Image, History, and Politics: The Coinage of Modern Europe examines money as a medium of communication laden with artistic and political meaning by studying the last two hundred years of European coinage. This book explores the political, economic, and aesthetic messages carried by coinage, therefore providing a special realm in which to view and constantly reevaluate major political and economic developments from the French Revolution through the Cold War, with occasional comparative references to earlier time periods. The study generally focuses on the pre-1914 "Great Powers" of Europe: France, Germany, Britain, Russia, the Hapsburg Monarchy, and Italy; along with a brief comparative examination of the coinage of Spain, Switzerland and Belgium. The author demonstrates how every political system, consciously or unconsciously, constructs a set of symbols as an expression of itself with its coinage, enabling historians and social scientists to synthesize political, economic, and artistic meaning in a historical context.
|Product dimensions:||5.64(w) x 8.76(h) x 0.68(d)|
About the Author
Paul D. van Wie is Adjunct Associate Professor of Political Science at Hofstra University and is Commissioner of Landmarks and Historic Preservation, Town of Hempstead - Long Island, New York.
Table of Contents
chapter 1 France chapter 2 Germany chapter 3 Britain chapter 4 The Hapsburg Empire chapter 5 Russia chapter 6 Italy chapter 7 Spain, Switzerland, Belgium: A Comparative Study chapter 8 Bibliography
Most Helpful Customer Reviews
I just received my copy of 'Image, History, and Politics: The Coinage of Modern Europe' and can't put it down!
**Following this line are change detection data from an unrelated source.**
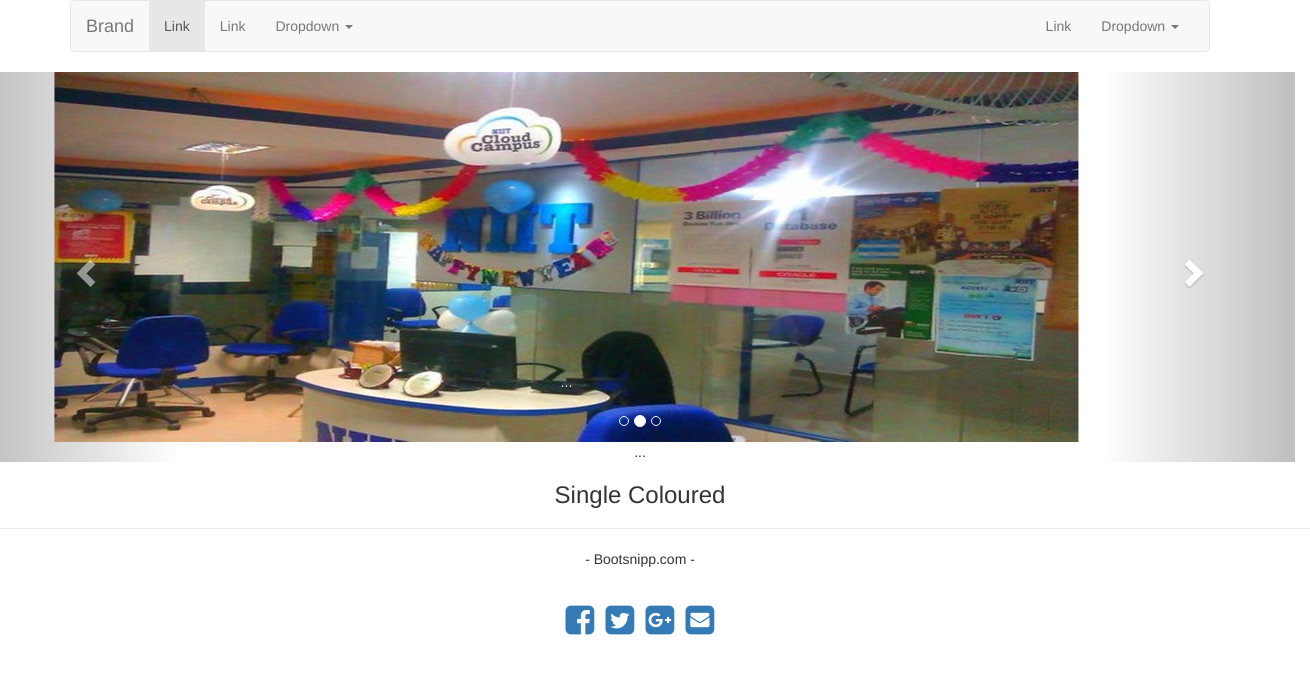
Repository: Karthi-Mano/AdvanceJavaPrograms
Page: DTProjectsBootStrap/WebContent/HomePage.html
An editor plug-in stored every save of this project. The page is shown before and after the next save, followed by the edit.
The browser window is 1280 px wide. The page is 1310 px wide, so the pictures cover 1310 px, including what lies to the right of the window. The pictures show the whole page.
Some web libraries are served in a nearby version.

Above is the page before, as saved 2017-10-25 07:32:37.

### DTProjectsBootStrap/WebContent/HomePage.html
<!DOCTYPE html>
<html>
<head>
<meta charset="ISO-8859-1">
<title>Insert title here</title>

  <link rel="stylesheet" href="https://maxcdn.bootstrapcdn.com/bootstrap/3.3.7/css/bootstrap.min.css">
 <link href="//maxcdn.bootstrapcdn.com/font-awesome/4.1.0/css/font-awesome.min.css" rel="stylesheet">
  <script type="text/javascript" src="resources/js/jquery.min.js"></script>
  <script type="text/javascript" src="resources/js/bootstrap.min.js"></script>
  <link rel="stylesheet" href="resources/css/Mycss.css" type="text/css">
</head>
<body>
<div class="container">
<nav class="navbar navbar-default">
  <div class="container-fluid">
    <!-- Brand and toggle get grouped for better mobile display -->
    <div class="navbar-header">
      <button type="button" class="navbar-toggle collapsed" data-toggle="collapse" data-target="#bs-example-navbar-collapse-1" aria-expanded="false">
        <span class="sr-only">Toggle navigation</span>
        <span class="icon-bar"></span>
        <span class="icon-bar"></span>
        <span class="icon-bar"></span>
      </button>
      <a class="navbar-brand" href="#">Brand</a>
    </div>

    <!-- Collect the nav links, forms, and other content for toggling -->
    <div class="collapse navbar-collapse" id="bs-example-navbar-collapse-1">
      <ul class="nav navbar-nav">
        <li class="active"><a href="#">Link <span class="sr-only">(current)</span></a></li>
        <li><a href="#">Link</a></li>
        <li class="dropdown">
          <a href="#" class="dropdown-toggle" data-toggle="dropdown" role="button" aria-haspopup="true" aria-expanded="false">Dropdown <span class="caret"></span></a>
          <ul class="dropdown-menu">
            <li><a href="#">Action</a></li>
            <li><a href="#">Another action</a></li>
            <li><a href="#">Something else here</a></li>
            <li role="separator" class="divider"></li>
            <li><a href="#">Separated link</a></li>
            <li role="separator" class="divider"></li>
            <li><a href="#">One more separated link</a></li>
          </ul>
        </li>
      </ul>

      <ul class="nav navbar-nav navbar-right">
        <li><a href="#">Link</a></li>
        <li class="dropdown">
          <a href="#" class="dropdown-toggle" data-toggle="dropdown" role="button" aria-haspopup="true" aria-expanded="false">Dropdown <span class="caret"></span></a>
          <ul class="dropdown-menu">
            <li><a href="#">Action</a></li>
            <li><a href="#">Another action</a></li>
            <li><a href="#">Something else here</a></li>
            <li role="separator" class="divider"></li>
            <li><a href="#">Separated link</a></li>
          </ul>
        </li>
      </ul>
    </div><!-- /.navbar-collapse -->
  </div><!-- /.container-fluid -->
</nav>
</div>
<div class="row">
<center>
  <div id="carousel-example-generic" class="carousel slide" data-ride="carousel">
  <!-- Indicators -->
  <ol class="carousel-indicators">
    <li data-target="#carousel-example-generic" data-slide-to="0" class="active"></li>
    <li data-target="#carousel-example-generic" data-slide-to="1"></li>
    <li data-target="#carousel-example-generic" data-slide-to="2"></li>
  </ol>

  <!-- Wrapper for slides -->
  <div class="carousel-inner" role="listbox">
    <div class="item active">
      <img src="resources/images/img1.jpg" alt="...">
      <div class="carousel-caption">
        ...
      </div>
    </div>
    <div class="item">
      <img src="resources/images/img2.jpg" alt="...">
      <div class="carousel-caption">
        ...
      </div>
    </div>
    ...
  </div>

  <!-- Controls -->
  <a class="left carousel-control" href="#carousel-example-generic" role="button" data-slide="prev">
    <span class="glyphicon glyphicon-chevron-left" aria-hidden="true"></span>
    <span class="sr-only">Previous</span>
  </a>
  <a class="right carousel-control" href="#carousel-example-generic" role="button" data-slide="next">
    <span class="glyphicon glyphicon-chevron-right" aria-hidden="true"></span>
    <span class="sr-only">Next</span>
  </a>
</div>
<div class="row">

				<h3>Single Coloured</h3>
    <hr />
        <div class="text-center center-block">
            <p class="txt-railway">- Bootsnipp.com -</p>
            <br />
                <a href="https://www.facebook.com/bootsnipp"><i class="fa fa-facebook-square fa-3x social"></i></a>
	            <a href="https://twitter.com/bootsnipp"><i class="fa fa-twitter-square fa-3x social"></i></a>
	            <a href="https://plus.google.com/+Bootsnipp-page"><i class="fa fa-google-plus-square fa-3x social"></i></a>
	            <a href="mailto:bootsnipp@gmail.com"><i class="fa fa-envelope-square fa-3x social"></i></a>
		</div>
</div>
</div>
</center>



</div>
</body>
</html>

### DTProjectsBootStrap/WebContent/resources/css/Mycss.css
.social:hover {
     -webkit-transform: scale(1.1);
     -moz-transform: scale(1.1);
     -o-transform: scale(1.1);
 }
 .social {
     -webkit-transform: scale(0.8);
     /* Browser Variations: */

     -moz-transform: scale(0.8);
     -o-transform: scale(0.8);
     -webkit-transition-duration: 0.5s;
     -moz-transition-duration: 0.5s;
     -o-transition-duration: 0.5s;
 }

/*
    Multicoloured Hover Variations
*/

 #social-fb:hover {
     color: #3B5998;
 }
 #social-tw:hover {
     color: #4099FF;
 }
 #social-gp:hover {
     color: #d34836;
 }
 #social-em:hover {
     color: #f39c12;
 }

Loaded but not shown: DTProjectsBootStrap/WebContent/resources/js/jquery.min.js (library); DTProjectsBootStrap/WebContent/resources/js/bootstrap.min.js (library)

After the next save:
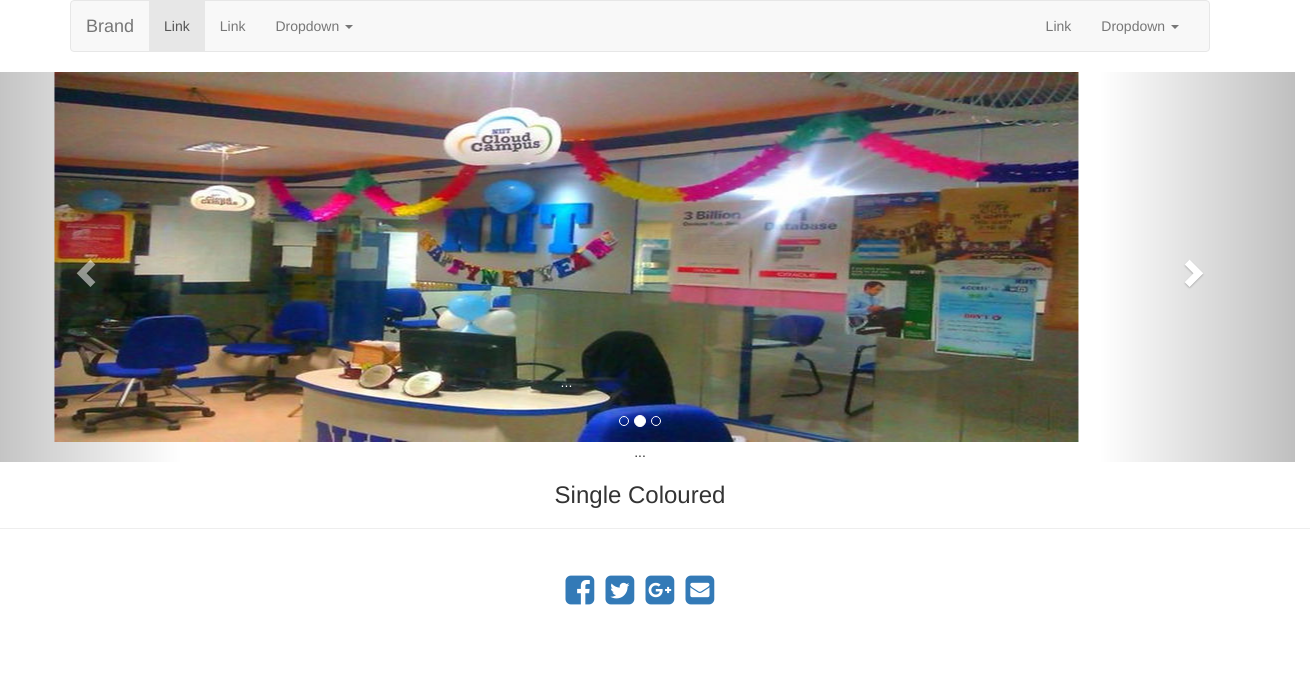
Saved 26 s later.
--- a/DTProjectsBootStrap/WebContent/HomePage.html
+++ b/DTProjectsBootStrap/WebContent/HomePage.html
@@ -103,7 +103,7 @@
 				<h3>Single Coloured</h3>
     <hr />
         <div class="text-center center-block">
-            <p class="txt-railway">- Bootsnipp.com -</p>
+
             <br />
                 <a href="https://www.facebook.com/bootsnipp"><i class="fa fa-facebook-square fa-3x social"></i></a>
 	            <a href="https://twitter.com/bootsnipp"><i class="fa fa-twitter-square fa-3x social"></i></a>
The book provides excellent information and referencing that every historian, especially those that find history economically based, should have on hand. The book provides the detailed pictures and research for you! I base several of the units I teach for one of my courses on Economical History on it.
Martin Luther, Leonardo D'Vinci, Napoleon Bonaparte, Karl Marx. Ha. Who needs these puny little figures in history? Instead there should stand one man, a man so great that he can never find a piece of chalk. A man who can stare Doritos in the face and laugh. A man who's name means Prussian Nobility (well not really, there's a A instead of a O, but does it matter.) A man who worked in the fields for 12 hours a day. A man whose wardrobe matches that Calvin Klein guy. This man, strong, tall, kind-of-smart: Paul van Wie. Read his book and you shall see what a master piece is. Read it a second time and see what the masterpiece of time is. Read it backwards the third time and it will reveal the secret message 'Why are you reading my book for the third time? Go study for the AP test!'